The Ministry of Home Affairs and Cultural Heritage on its part is leading the crafting of the exhumation and reburials policy.
The National Peace and Reconciliation Commission (NPRC) is also part of the stakeholders crafting the policy.
NPRC chairperson Retired Justice Selo Nare on Friday said while Covid-19 has disrupted their plans, the commission has slowly started rolling out its programmes aimed at addressing the Gukurahundi issue.
He said the exhumation and reburials of Gukurahundi victims remains top of the NPRC agenda.
Rtd Justice Nare commended Government for working on a policy that would guide the process. “At the moment the policy is being worked on and several stakeholders including the NPRC are involved. It is being spearheaded by the Ministry of Home Affairs and Cultural Heritage. The exhumation and reburial policy that exists only covered episodes that happened up to 1979 but the new policy is holistic as it covers events that occurred after 1980,” said Rtd Justice Nare.
He said once the policy is out and approved by Government, the process of exhumations and reburials will then follow guided by the policy.
“This will see some of the people who were improperly buried being reburied according to their norms and culture,” he said.

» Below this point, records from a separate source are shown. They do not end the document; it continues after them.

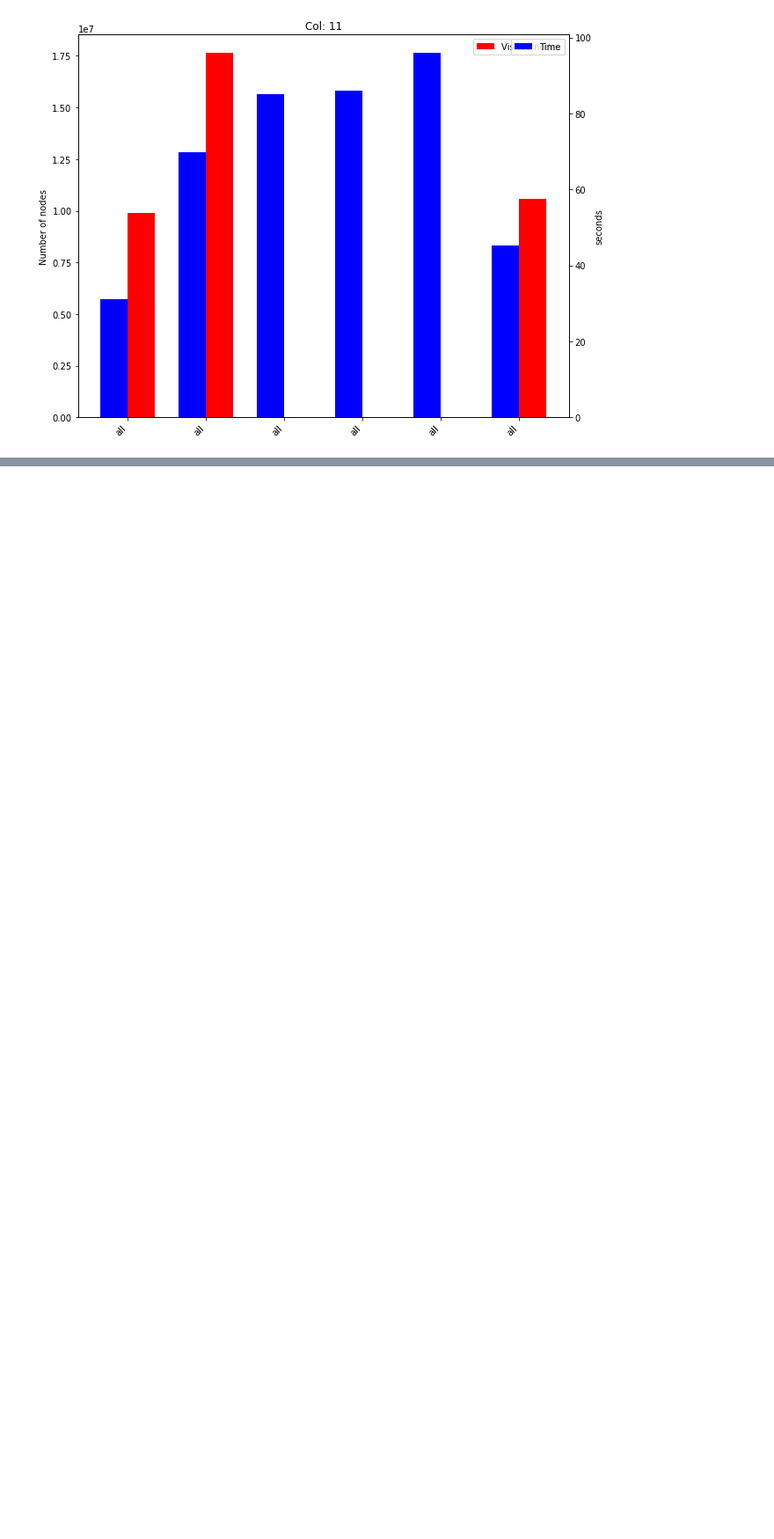
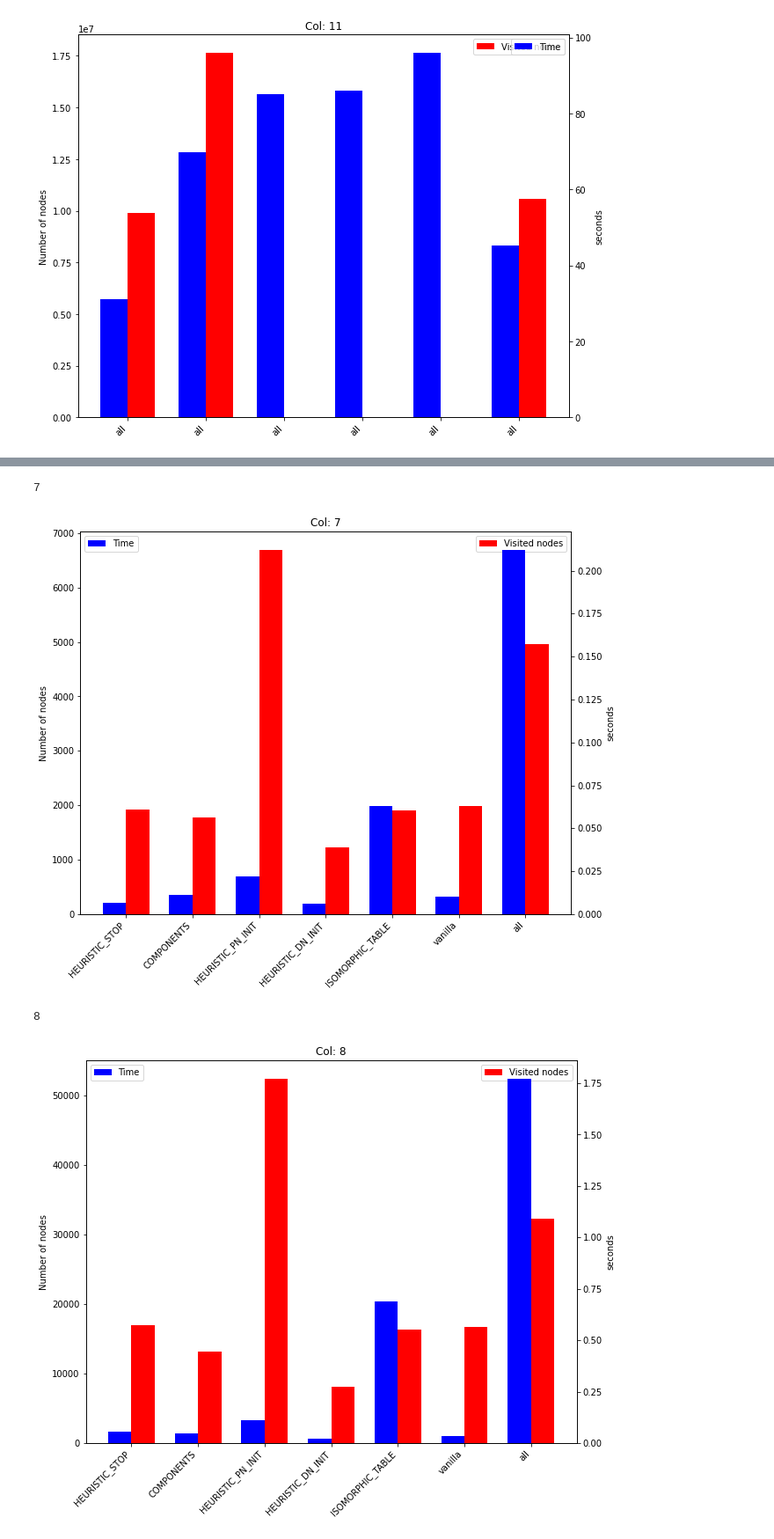
Before and after one commit to dczifra/proving-gobang, a Jupyter notebook: pape_measure.ipynb, the cells around one changed output, grey strips where cells are left out. Shown: that part at 88% size. Cells and saved outputs as stored; diff of their text form; code cells hidden in the pictures; blank space fills up the shorter version.

```diff
--- a/pape_measure.ipynb
+++ b/pape_measure.ipynb
@@ -133,0 +183,7 @@ for col in [7,8,9,10,11]:
+# %%
+plot_file("./build/advaced_proof.csv", 3)
+# %% [output]
+7
+[figure, added]
+8
+[figure, added]
```
Also changed, not shown: parts of 6 cells of this notebook, 7 other files.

Rtd Justice Nare said Zimbabwe needs a healing process as a lot of people are hurt as a result of some unresolved conflicts.
He said before conducting public hearings, the commission needs to counsel victims affected by various conflicts, including Gukurahundi.
Rtd Jutice Nare said counselling enables some victims to openly speak about hurtful things, which is very vital in the healing and reconciliation process.
“If you take into consideration the conflicts that have occurred in the past, you’ll realise that people have been boiling but they have not had an opportunity to open up.
“This is an opportunity for people to open up on something that they were not discussing from the 1980s.
“We know that some people are going to break down hence offering of psychological social support is important in order to encourage people to open up,” he said.
Rtd Justice Nare said NPRC will continue offering psycho-social support to victims as long as there is need for such a service.
Asked if it was not too late for counselling, Rtd Justice Nare said:
“That sort of thing is continuous, it’s not too late as it were. I think there is time when people need to be counselled, remember when there was this agreement (Unity Accord) between the Presidency in the 1987, the grassroots had not been involved, it was the top hierarchy. It’s the grassroots that must be involved, it’s the grassroots that need to be looked into.”
The High Court in Bulawayo recently dismissed an application by a pressure group, Ibhetshu Likazulu and alleged Gukurahundi survivor Charles Thomas to block exhumation and reburials of Gukurahundi victims.
The applicants had rushed to the courts claiming that President Mnangagwa, Home Affairs and Cultural Heritage Minister Kazembe Kazembe and Ms Jenny Williams of Matabeleland Collective wanted Government to illegally exhume and rebury Gukurahundi victims.
Justice Martin Makonese threw out the applicants’ case for being presumptuous and premature as there was no evidence that Government wanted to rush exhumations and reburials of Gukurahundi victims.